Because only the text is wanted, repeat the records below exactly and omit the pictures.

Recorded data

- - - - -

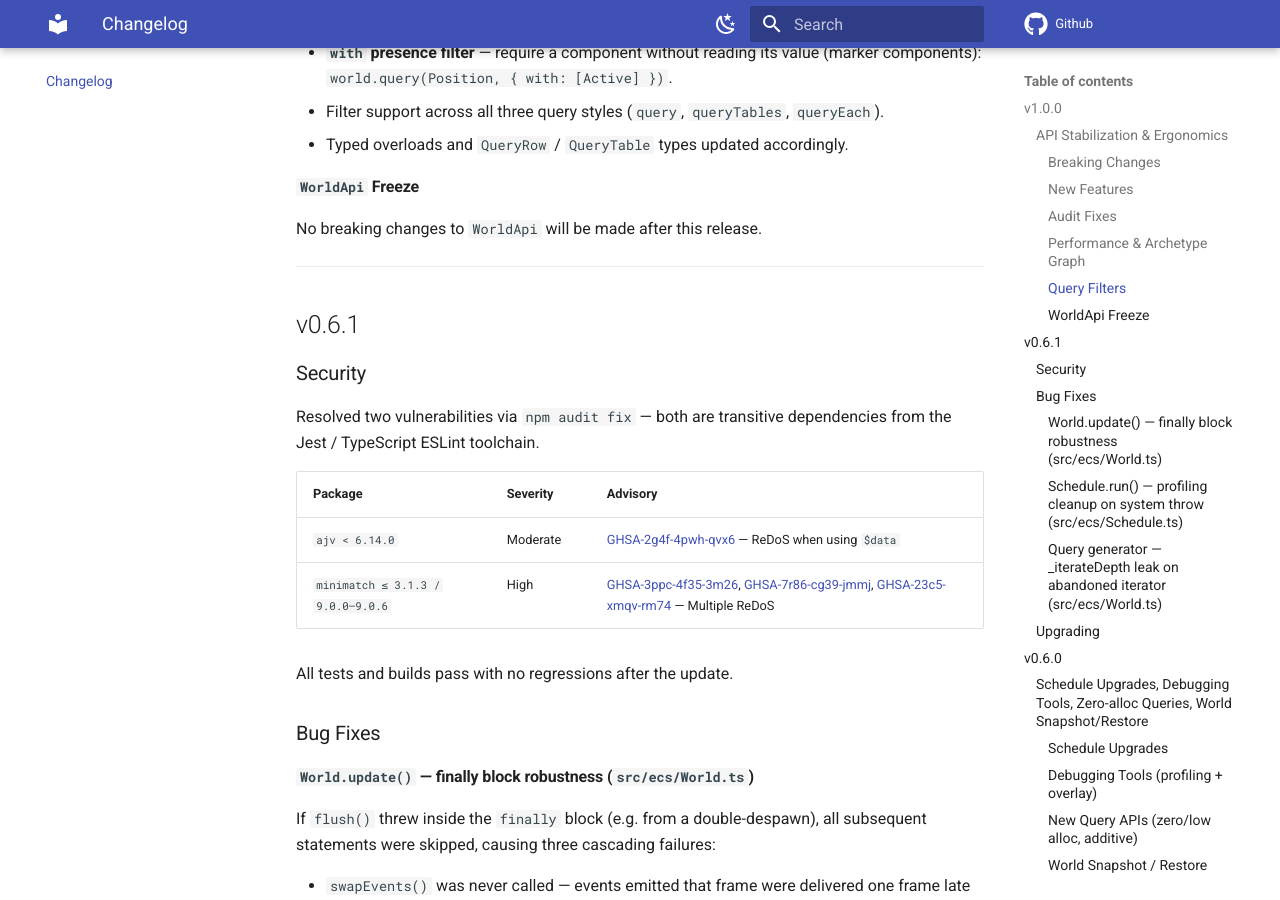
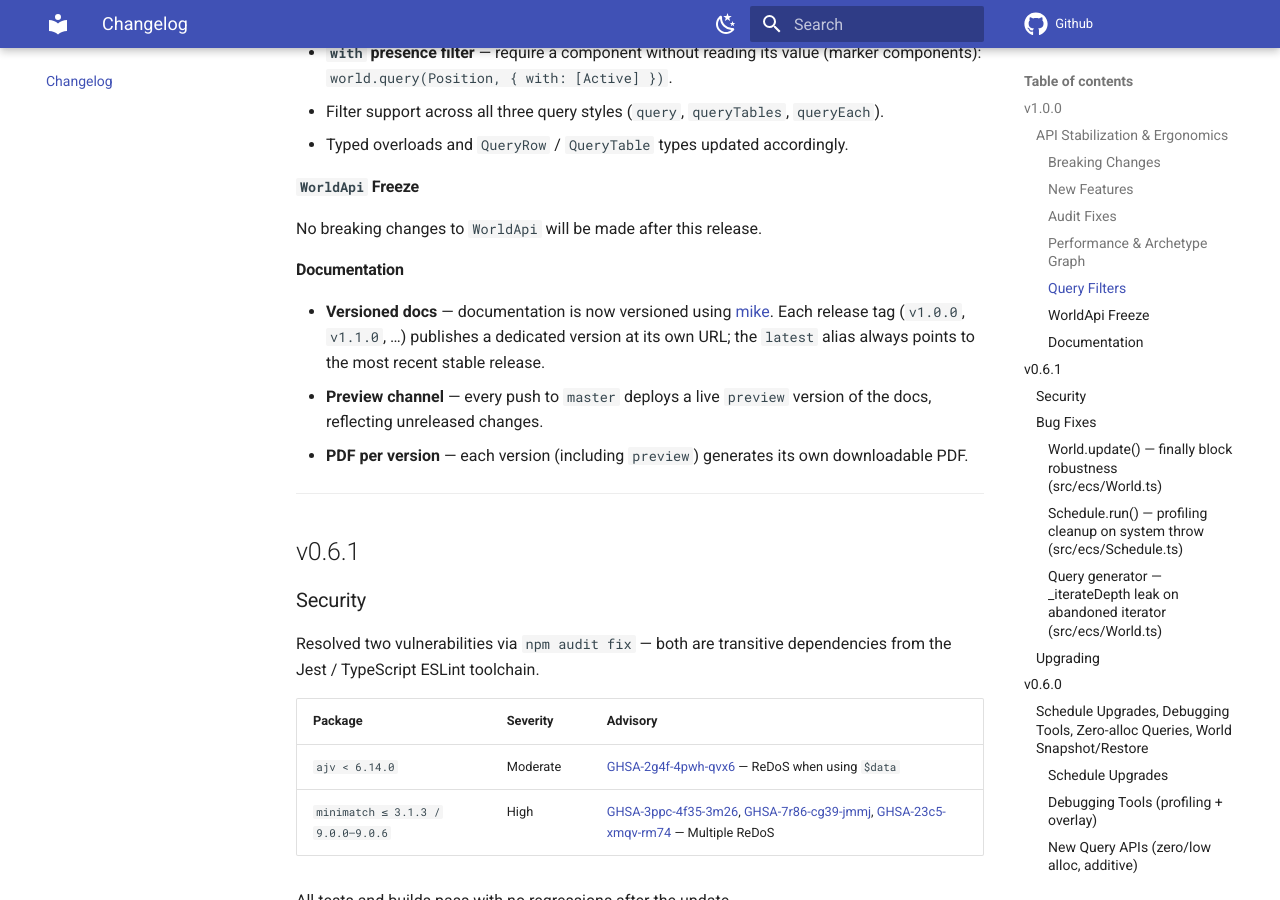
Before and after one commit to PirateJL/archetype-ecs-lib, an MkDocs documentation site: the page built from docs/changelog.md, in a window 1280 px wide and 900 px high, scrolled down 1538 px. Built offline with MkDocs 1.6.1 and Material for MkDocs 9.7.7, drawn with Linux system fonts in a browser that asks for light colours; comment, search, counter and statistics services are not loaded; the version menu is left out.

Commit message:
FEAT: Add versioned documentation workflow with local preview and PDF support
- Introduced `docs-local.sh` for building and serving docs locally with versioning, PDF generation, and cleanup options.
- Updated GitHub Actions to support automatic deployment of versioned and preview docs using `mike`.
- Changed `mkdocs.yml` to use `public-docs` as the output directory.
- Enhanced `.gitignore` to exclude `public-docs` and the docs virtual environment.
- Added `mike` as a dependency for versioned docs support.

```diff
--- a/docs/changelog.md
+++ b/docs/changelog.md
@@ -44,6 +44,12 @@ Goal: harden the public API surface before freezing `WorldApi`.
 #### `WorldApi` Freeze
 
 No breaking changes to `WorldApi` will be made after this release.
+
+#### Documentation
+
+- **Versioned docs** — documentation is now versioned using [mike](https://github.com/jimporter/mike). Each release tag (`v1.0.0`, `v1.1.0`, …) publishes a dedicated version at its own URL; the `latest` alias always points to the most recent stable release.
+- **Preview channel** — every push to `master` deploys a live `preview` version of the docs, reflecting unreleased changes.
+- **PDF per version** — each version (including `preview`) generates its own downloadable PDF.
 
 ---
 
--- a/mkdocs.yml
+++ b/mkdocs.yml
@@ -60,7 +60,7 @@ markdown_extensions:
       emoji_index: !!python/name:material.extensions.emoji.twemoji
       emoji_generator: !!python/name:material.extensions.emoji.to_svg
 
-site_dir: "public"
+site_dir: "public-docs"
 
 repo_name: Github
 repo_url: https://github.com/PirateJL/archetype-ecs-lib
--- a/requirements-docs.txt
+++ b/requirements-docs.txt
@@ -3,3 +3,4 @@ mkdocs-material==9.6.23
 mkdocs-with-pdf==0.9.3
 mkdocs-git-committers-plugin-2==2.5.0
 mkdocs-git-revision-date-localized-plugin==1.5.1
+mike
```
Also changed, not shown: 3 other files.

- - - - -

WORKED SOLUTION -
Before and after one commit to PirateJL/archetype-ecs-lib, an MkDocs documentation site: the page built from docs/changelog.md, in a window 1280 px wide and 900 px high, scrolled down 1538 px. Built offline with MkDocs 1.6.1 and Material for MkDocs 9.7.7, drawn with Linux system fonts in a browser that asks for light colours; comment, search, counter and statistics services are not loaded; the version menu is left out.

Commit message:
FEAT: Add versioned documentation workflow with local preview and PDF support
- Introduced `docs-local.sh` for building and serving docs locally with versioning, PDF generation, and cleanup options.
- Updated GitHub Actions to support automatic deployment of versioned and preview docs using `mike`.
- Changed `mkdocs.yml` to use `public-docs` as the output directory.
- Enhanced `.gitignore` to exclude `public-docs` and the docs virtual environment.
- Added `mike` as a dependency for versioned docs support.

```diff
--- a/docs/changelog.md
+++ b/docs/changelog.md
@@ -44,6 +44,12 @@ Goal: harden the public API surface before freezing `WorldApi`.
 #### `WorldApi` Freeze
 
 No breaking changes to `WorldApi` will be made after this release.
+
+#### Documentation
+
+- **Versioned docs** — documentation is now versioned using [mike](https://github.com/jimporter/mike). Each release tag (`v1.0.0`, `v1.1.0`, …) publishes a dedicated version at its own URL; the `latest` alias always points to the most recent stable release.
+- **Preview channel** — every push to `master` deploys a live `preview` version of the docs, reflecting unreleased changes.
+- **PDF per version** — each version (including `preview`) generates its own downloadable PDF.
 
 ---
 
--- a/mkdocs.yml
+++ b/mkdocs.yml
@@ -60,7 +60,7 @@ markdown_extensions:
       emoji_index: !!python/name:material.extensions.emoji.twemoji
       emoji_generator: !!python/name:material.extensions.emoji.to_svg
 
-site_dir: "public"
+site_dir: "public-docs"
 
 repo_name: Github
 repo_url: https://github.com/PirateJL/archetype-ecs-lib
--- a/requirements-docs.txt
+++ b/requirements-docs.txt
@@ -3,3 +3,4 @@ mkdocs-material==9.6.23
 mkdocs-with-pdf==0.9.3
 mkdocs-git-committers-plugin-2==2.5.0
 mkdocs-git-revision-date-localized-plugin==1.5.1
+mike
```
Also changed, not shown: 3 other files.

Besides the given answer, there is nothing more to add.